*TRY IT*. Go through the records below and count every line containing "type". Reply with the count alone.

*Items from a dataset*.
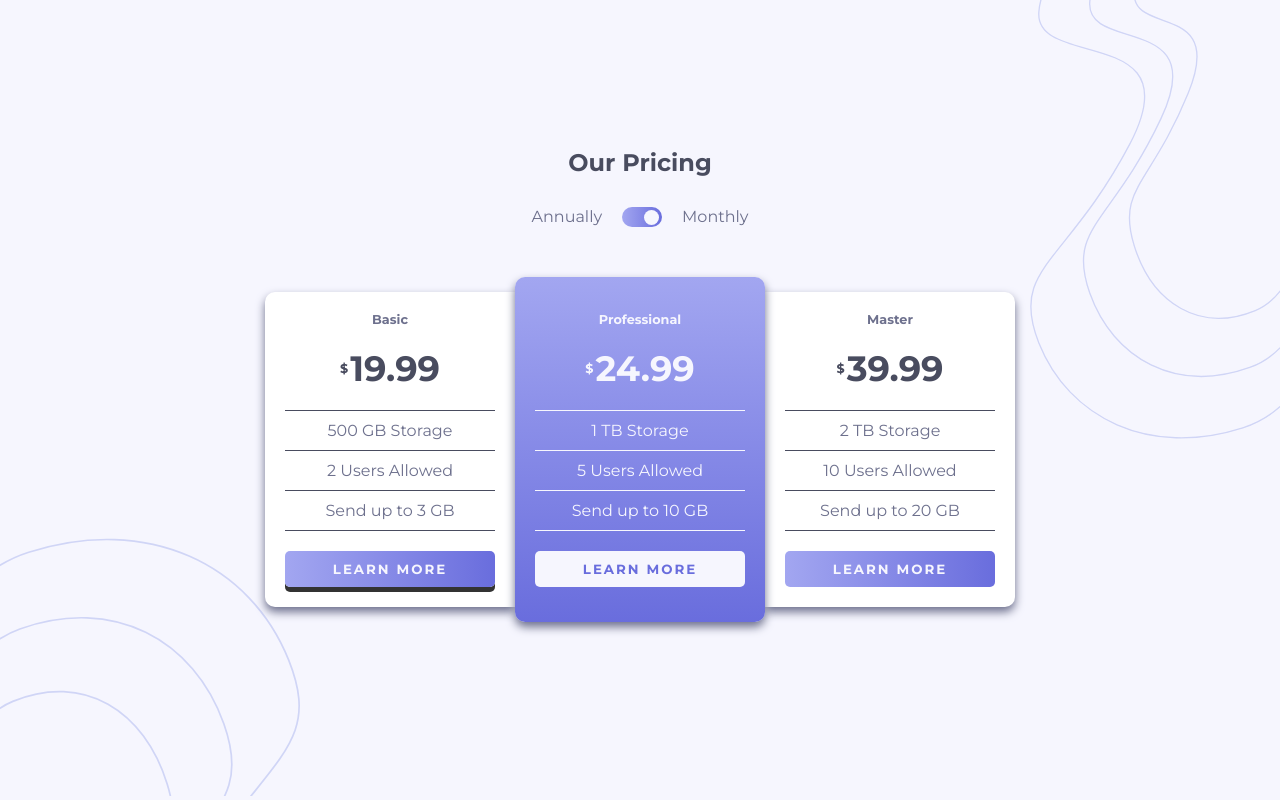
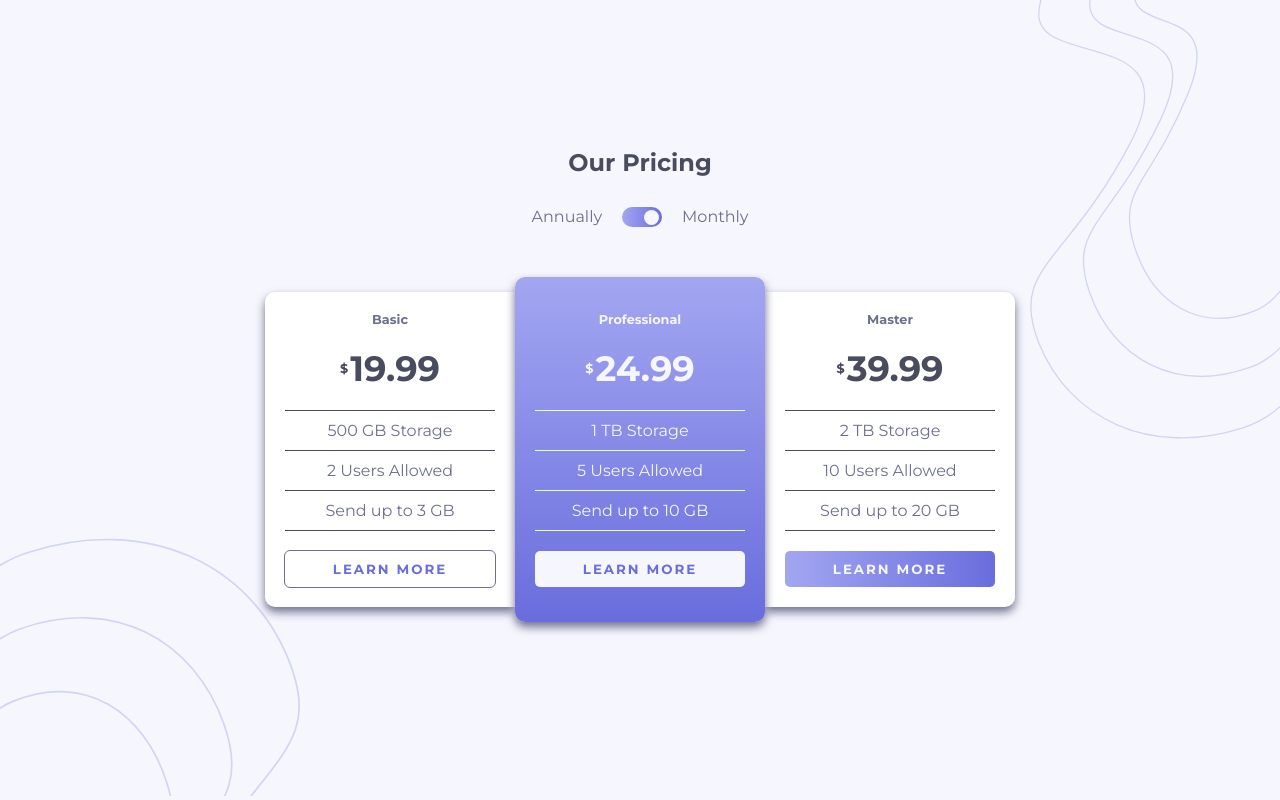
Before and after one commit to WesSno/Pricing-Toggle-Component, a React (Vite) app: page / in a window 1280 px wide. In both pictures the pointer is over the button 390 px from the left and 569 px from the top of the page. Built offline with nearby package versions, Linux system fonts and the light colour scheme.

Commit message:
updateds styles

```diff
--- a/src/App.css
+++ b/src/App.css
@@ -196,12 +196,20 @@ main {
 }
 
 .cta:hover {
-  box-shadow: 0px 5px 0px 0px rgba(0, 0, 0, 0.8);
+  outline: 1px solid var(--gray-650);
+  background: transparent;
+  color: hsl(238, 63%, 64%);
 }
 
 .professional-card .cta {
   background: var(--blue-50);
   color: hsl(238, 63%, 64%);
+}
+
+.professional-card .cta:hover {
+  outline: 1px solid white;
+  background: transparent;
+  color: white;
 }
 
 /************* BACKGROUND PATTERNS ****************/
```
--
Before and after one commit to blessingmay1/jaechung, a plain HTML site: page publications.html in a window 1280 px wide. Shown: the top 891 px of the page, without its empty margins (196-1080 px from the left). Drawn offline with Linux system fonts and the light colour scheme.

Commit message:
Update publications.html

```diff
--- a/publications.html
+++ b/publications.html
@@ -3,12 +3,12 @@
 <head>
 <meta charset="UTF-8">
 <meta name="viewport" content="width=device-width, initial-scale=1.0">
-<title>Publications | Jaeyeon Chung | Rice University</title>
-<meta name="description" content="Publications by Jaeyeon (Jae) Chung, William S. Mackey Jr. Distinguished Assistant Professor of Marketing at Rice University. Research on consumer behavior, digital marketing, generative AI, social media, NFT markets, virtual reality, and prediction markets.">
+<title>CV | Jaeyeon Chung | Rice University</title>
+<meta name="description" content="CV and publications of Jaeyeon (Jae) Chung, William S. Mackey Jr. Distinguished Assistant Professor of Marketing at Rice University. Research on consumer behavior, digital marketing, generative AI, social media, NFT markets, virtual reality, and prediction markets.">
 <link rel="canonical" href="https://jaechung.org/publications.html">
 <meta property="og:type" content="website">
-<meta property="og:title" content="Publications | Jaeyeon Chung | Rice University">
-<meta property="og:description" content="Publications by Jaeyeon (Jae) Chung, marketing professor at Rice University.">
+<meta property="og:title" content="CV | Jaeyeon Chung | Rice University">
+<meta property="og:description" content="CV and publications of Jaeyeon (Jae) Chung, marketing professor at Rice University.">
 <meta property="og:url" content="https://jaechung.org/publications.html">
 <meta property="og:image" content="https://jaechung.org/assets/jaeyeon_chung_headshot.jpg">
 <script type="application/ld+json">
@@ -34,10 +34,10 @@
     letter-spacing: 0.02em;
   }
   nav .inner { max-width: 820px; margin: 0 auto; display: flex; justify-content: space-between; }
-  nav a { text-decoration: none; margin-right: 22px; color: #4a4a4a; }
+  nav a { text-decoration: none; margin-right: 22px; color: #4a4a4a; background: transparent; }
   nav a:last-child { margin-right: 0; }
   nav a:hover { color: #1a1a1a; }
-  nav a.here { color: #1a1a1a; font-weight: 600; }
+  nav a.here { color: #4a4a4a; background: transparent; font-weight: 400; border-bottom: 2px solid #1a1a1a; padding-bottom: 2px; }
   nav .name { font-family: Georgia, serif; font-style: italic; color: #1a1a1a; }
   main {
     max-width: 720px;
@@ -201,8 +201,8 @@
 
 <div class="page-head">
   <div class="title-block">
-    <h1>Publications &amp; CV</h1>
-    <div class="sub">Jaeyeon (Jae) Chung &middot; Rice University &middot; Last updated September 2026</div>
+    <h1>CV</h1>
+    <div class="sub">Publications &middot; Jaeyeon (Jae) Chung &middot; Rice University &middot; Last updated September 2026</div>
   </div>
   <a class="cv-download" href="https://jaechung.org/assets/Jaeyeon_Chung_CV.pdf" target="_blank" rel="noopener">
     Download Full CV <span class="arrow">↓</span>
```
---
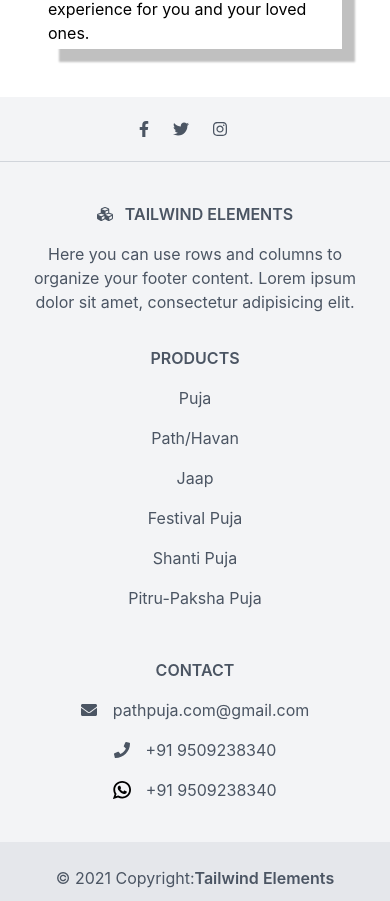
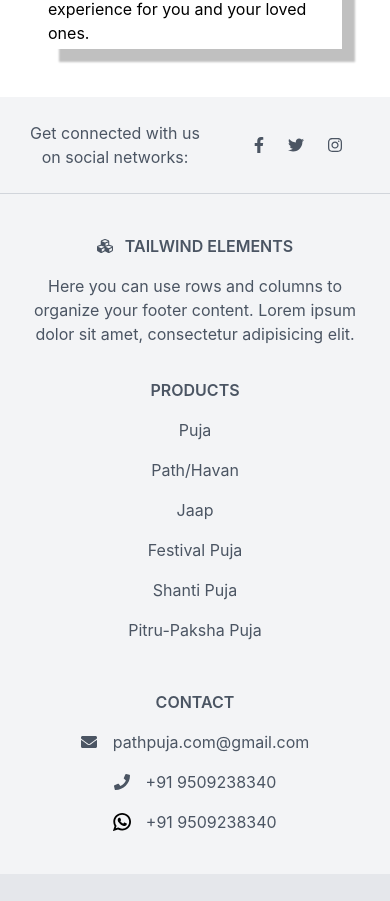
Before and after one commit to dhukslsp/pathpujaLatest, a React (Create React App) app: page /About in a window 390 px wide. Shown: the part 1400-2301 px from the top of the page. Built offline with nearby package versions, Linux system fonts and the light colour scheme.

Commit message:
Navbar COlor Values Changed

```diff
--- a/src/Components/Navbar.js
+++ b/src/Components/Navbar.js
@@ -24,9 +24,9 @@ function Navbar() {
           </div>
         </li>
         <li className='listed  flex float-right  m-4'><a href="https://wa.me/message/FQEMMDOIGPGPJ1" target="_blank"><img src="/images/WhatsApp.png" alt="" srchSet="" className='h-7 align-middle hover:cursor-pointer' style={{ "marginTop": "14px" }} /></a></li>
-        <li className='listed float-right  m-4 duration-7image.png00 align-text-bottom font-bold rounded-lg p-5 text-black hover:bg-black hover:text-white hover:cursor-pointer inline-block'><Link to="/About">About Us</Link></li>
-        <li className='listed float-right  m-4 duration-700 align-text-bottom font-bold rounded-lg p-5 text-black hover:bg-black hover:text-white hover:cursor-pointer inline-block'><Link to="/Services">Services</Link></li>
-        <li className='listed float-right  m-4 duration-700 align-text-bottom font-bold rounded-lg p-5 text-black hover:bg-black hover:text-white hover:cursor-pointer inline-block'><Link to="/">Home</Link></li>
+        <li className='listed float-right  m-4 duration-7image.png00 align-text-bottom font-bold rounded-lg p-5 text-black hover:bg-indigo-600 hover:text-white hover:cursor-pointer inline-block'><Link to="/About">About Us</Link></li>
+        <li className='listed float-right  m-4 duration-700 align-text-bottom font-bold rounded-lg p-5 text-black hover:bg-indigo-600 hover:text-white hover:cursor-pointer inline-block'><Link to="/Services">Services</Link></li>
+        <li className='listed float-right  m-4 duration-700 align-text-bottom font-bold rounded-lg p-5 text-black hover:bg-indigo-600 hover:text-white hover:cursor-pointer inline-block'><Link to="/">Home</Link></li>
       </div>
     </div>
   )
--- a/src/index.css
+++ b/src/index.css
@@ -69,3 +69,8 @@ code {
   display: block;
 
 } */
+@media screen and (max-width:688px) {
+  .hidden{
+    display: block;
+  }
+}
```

*RESULT BELOW*. 2